We saw the sheepskin in all the stages of the process from the raw hides down to the finished furs. The possibilities of these plastic furs appears to be amazing. They can be dyed in colors that were never seen on the back of any animals ? sharp ?high? colors or soft, melting pastels. Mr. Weiss told us that because of the process that has been applied to the wool fibers, they are able to achieve colors that are not possible to get in wool yarns.
This means the launching of an entirely new fashion in coats for sports, for schoolgirls and for children ? coats in gay colors for winter entirely of fur, or in combination with wool, which will be within the reach of almost everyone. They may be used for luxurious lap robes, carriage robes for babies, and bed covers of the type formerly dreamed up only for interiors in Hollywood productions.
Wearing these new plastic-processed sheepskins now completes the cycle begun when primitive peoples first used the hide with the fleece to make garments to protect them from the elements.
The Calva process is versatile, one that can also be used to make bristles more bristly or make harsh fibers softer. Mr. Weiss told us that he has made a cashmere-like fiber of Texas wool. Fibers treated with the Calva process are said to be shrinkproof, waterproof, and mothproof.
One of the country?s largest rug companies is now making experiments to achieve interesting fur-affects with their carpet weaves with the application of this process as well as to waterproof them. Another important development of this process may be floor-size fur rugs of almost undreamed-of beauty and luxury for rooms done in the modern style of decoration. Upholstery of plastically treated sheepskins is another possibility.

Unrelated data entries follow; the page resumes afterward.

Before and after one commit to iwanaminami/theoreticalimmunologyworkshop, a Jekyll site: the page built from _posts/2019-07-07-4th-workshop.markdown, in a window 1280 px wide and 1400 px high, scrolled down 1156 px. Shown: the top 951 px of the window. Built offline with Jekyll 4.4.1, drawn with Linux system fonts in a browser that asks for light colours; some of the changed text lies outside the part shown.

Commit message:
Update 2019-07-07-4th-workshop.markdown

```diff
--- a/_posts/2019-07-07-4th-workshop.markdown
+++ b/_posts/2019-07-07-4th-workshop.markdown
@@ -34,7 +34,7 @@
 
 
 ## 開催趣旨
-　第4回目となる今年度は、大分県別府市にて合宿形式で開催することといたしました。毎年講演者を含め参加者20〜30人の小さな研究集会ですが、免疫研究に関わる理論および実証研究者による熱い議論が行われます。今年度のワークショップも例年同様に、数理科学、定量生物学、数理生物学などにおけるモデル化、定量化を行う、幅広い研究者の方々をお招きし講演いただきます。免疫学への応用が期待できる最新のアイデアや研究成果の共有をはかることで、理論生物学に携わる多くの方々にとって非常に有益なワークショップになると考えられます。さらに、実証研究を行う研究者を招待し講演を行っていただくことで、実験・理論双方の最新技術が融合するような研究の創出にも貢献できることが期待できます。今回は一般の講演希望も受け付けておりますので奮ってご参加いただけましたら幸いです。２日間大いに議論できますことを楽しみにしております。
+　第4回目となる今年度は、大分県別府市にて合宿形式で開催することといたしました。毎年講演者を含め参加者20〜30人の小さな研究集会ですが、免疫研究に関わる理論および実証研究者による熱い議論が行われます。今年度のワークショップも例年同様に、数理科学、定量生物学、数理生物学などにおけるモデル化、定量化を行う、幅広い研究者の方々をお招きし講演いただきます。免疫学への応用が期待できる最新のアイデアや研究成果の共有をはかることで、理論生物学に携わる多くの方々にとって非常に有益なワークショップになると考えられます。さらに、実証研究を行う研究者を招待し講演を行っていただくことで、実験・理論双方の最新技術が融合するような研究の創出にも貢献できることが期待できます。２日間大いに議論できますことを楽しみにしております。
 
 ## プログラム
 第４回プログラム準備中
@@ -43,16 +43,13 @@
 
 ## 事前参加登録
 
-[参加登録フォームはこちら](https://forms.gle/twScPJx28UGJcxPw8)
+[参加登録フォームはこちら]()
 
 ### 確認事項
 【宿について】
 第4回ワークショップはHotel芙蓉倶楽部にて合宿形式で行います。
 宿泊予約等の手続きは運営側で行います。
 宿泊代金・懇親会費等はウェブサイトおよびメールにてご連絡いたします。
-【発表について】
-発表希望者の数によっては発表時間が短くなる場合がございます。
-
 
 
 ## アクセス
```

The Calva Process is the discovery of Dr. J. B. Calva of Minneapolis. The process straightens and softens the fibers of the fleece and gives them a beautiful luster. To show the first results of the process, Mr. Weiss showed me two shearlings ? one before and one after processing. Except for both being off-white in color, they appeared to have no other characteristic in common.
Mr. Weiss, who is a well-known fur expert in New York with years of experience in the most expensive furs, works out the application of the Calva Process to commercial use.
The value of the plastically treated sheepskins for parkas for the air corps was found in their characteristic of easily shedding snow, sleet, and ice, and of being waterproof.